Ki-o-Rahi Akotanga Iho won the supreme award in the 2013 TrustPower Far North Community Awards held last night in Kaikohe's Castle Duo Cinema. The Bay of Islands-based sporting and cultural club beat 50 other groups vying for the title.
Ki-o-rahi is a fast-moving, full-contact ball game played on a round field with a central target. In recent years it has undergone a revival, due in no small part to Ki-o-Rahi Akotanga Iho and coach Harko Brown of Kerikeri.
Earlier this year the club opened New Zealand's first fully carved ki-o-rahi field on land gifted by the Waitangi National Trust. Called Te Atarauarangihaeata, the club's "field of dreams" was built by volunteers, schoolchildren and kaumatua from all over Northland. The field's boundaries are marked by carved posts decorated by pupils of seven schools.
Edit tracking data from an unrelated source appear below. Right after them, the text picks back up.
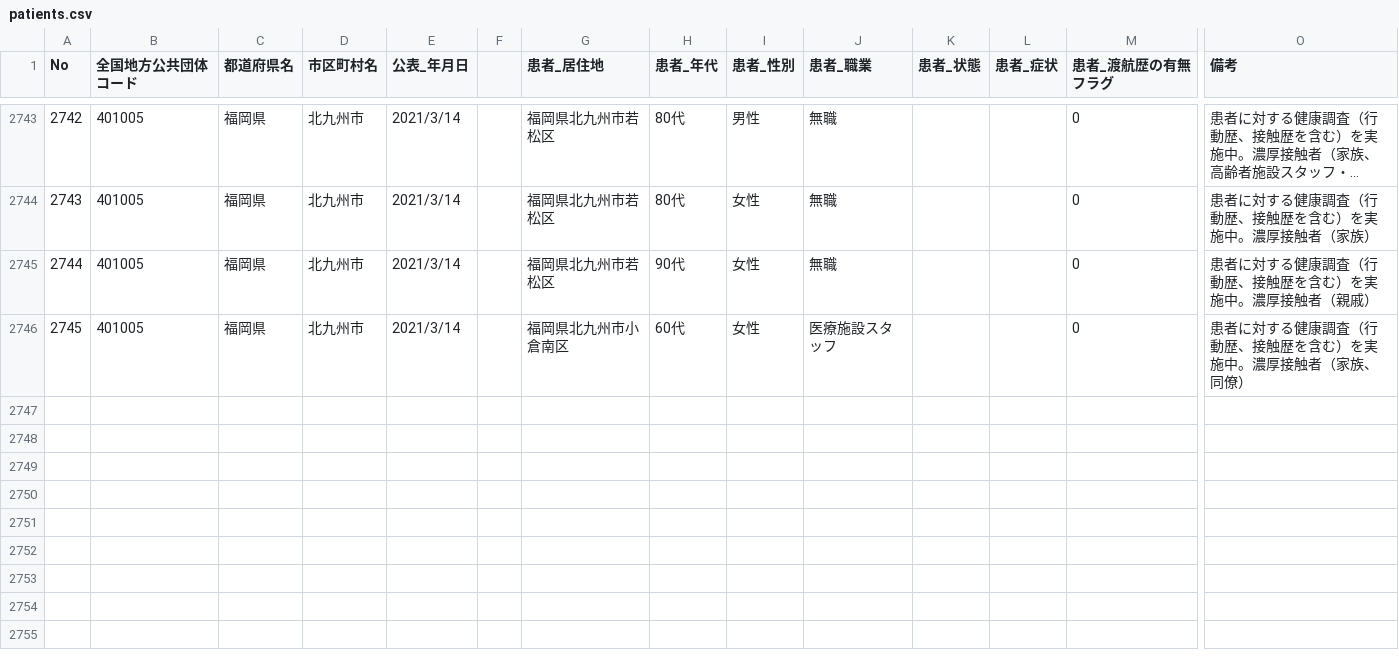
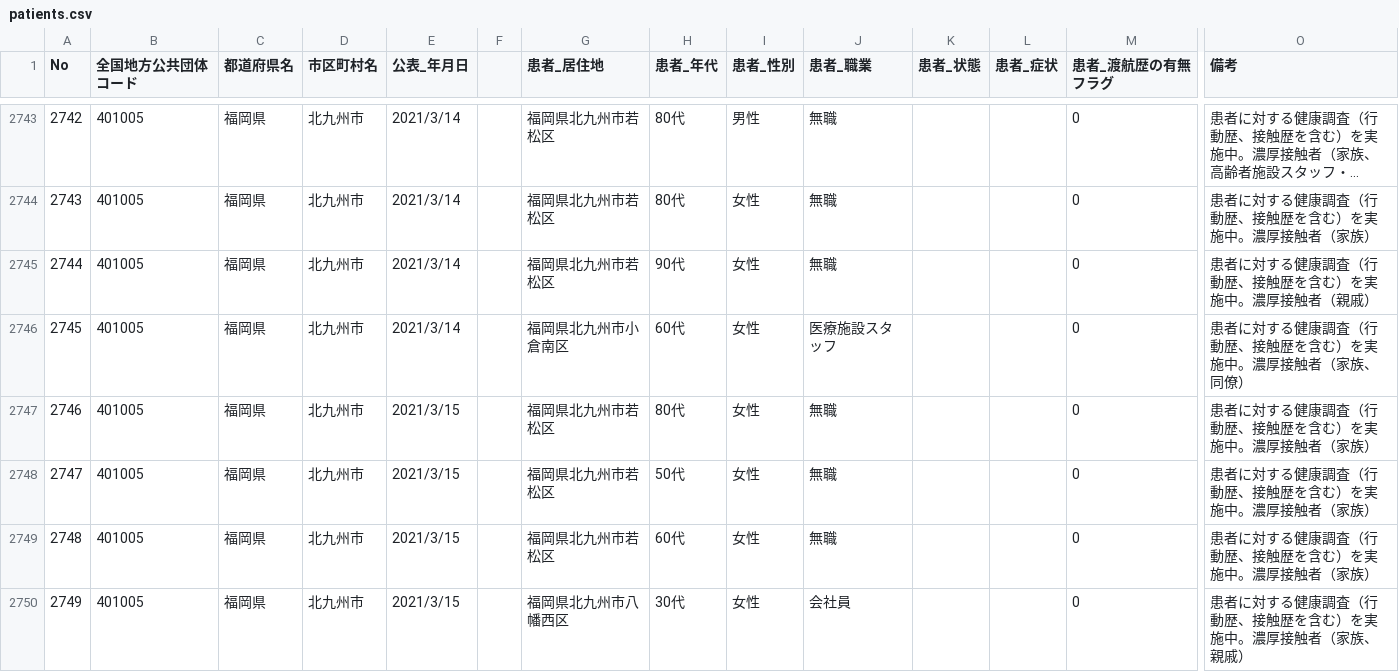
Before and after one commit to code4sabae/opendatagojp, a CSV file: csv/kitakyushu-shi/patients.csv, drawn as a sheet; only a part is shown, gaps mark what is left out; long unchanged cells end in …; rows hold the shown columns only; the diff names each change by its address in the sheet, - before the commit and + after, or states it on an @@ line.

Commit message:
update data

```diff
--- a/csv/kitakyushu-shi/patients.csv
+++ b/csv/kitakyushu-shi/patients.csv
+row 2747: 2746 | 401005 | 福岡県 | 北九州市 | 2021/3/15 |  | 福岡県北九州市若松区 | 80代 | 女性 | 無職 |  |  | 0 | 患者に対する健康調査（行動歴、接触歴を含む）を実施中。濃厚接触者（家族）
+row 2748: 2747 | 401005 | 福岡県 | 北九州市 | 2021/3/15 |  | 福岡県北九州市若松区 | 50代 | 女性 | 無職 |  |  | 0 | 患者に対する健康調査（行動歴、接触歴を含む）を実施中。濃厚接触者（家族）
+row 2749: 2748 | 401005 | 福岡県 | 北九州市 | 2021/3/15 |  | 福岡県北九州市若松区 | 60代 | 女性 | 無職 |  |  | 0 | 患者に対する健康調査（行動歴、接触歴を含む）を実施中。濃厚接触者（家族）
+row 2750: 2749 | 401005 | 福岡県 | 北九州市 | 2021/3/15 |  | 福岡県北九州市八幡西区 | 30代 | 女性 | 会社員 |  |  | 0 | 患者に対する健康調査（行動歴、接触歴を含む）を実施中。濃厚接触者（家族、親戚）
```
Also changed, not shown: csv/kitakyushu-shi/call-center-cases.csv, csv/kitakyushu-shi/negative-cases.csv, 4 other files.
TrustPower spokeswoman Suzi Luff said Ki-o-Rahi Akotanga Iho had given iwi around the country a template for building their own ki-o-rahi fields. "And, most excitingly, it will encourage cultural sports tourism as a genuine prospect for development. This community group and its voluntary efforts has meant that Te Atarauarangihaeata is a gift to the nation and legacy for future generations," she said.
The club wins $1500 and will travel to Southland in March to represent the Far North at the national awards. In 2010 the club took part in the first international ki-o-rahi tour in France and the UK.
See the Advocate in coming days for full award results.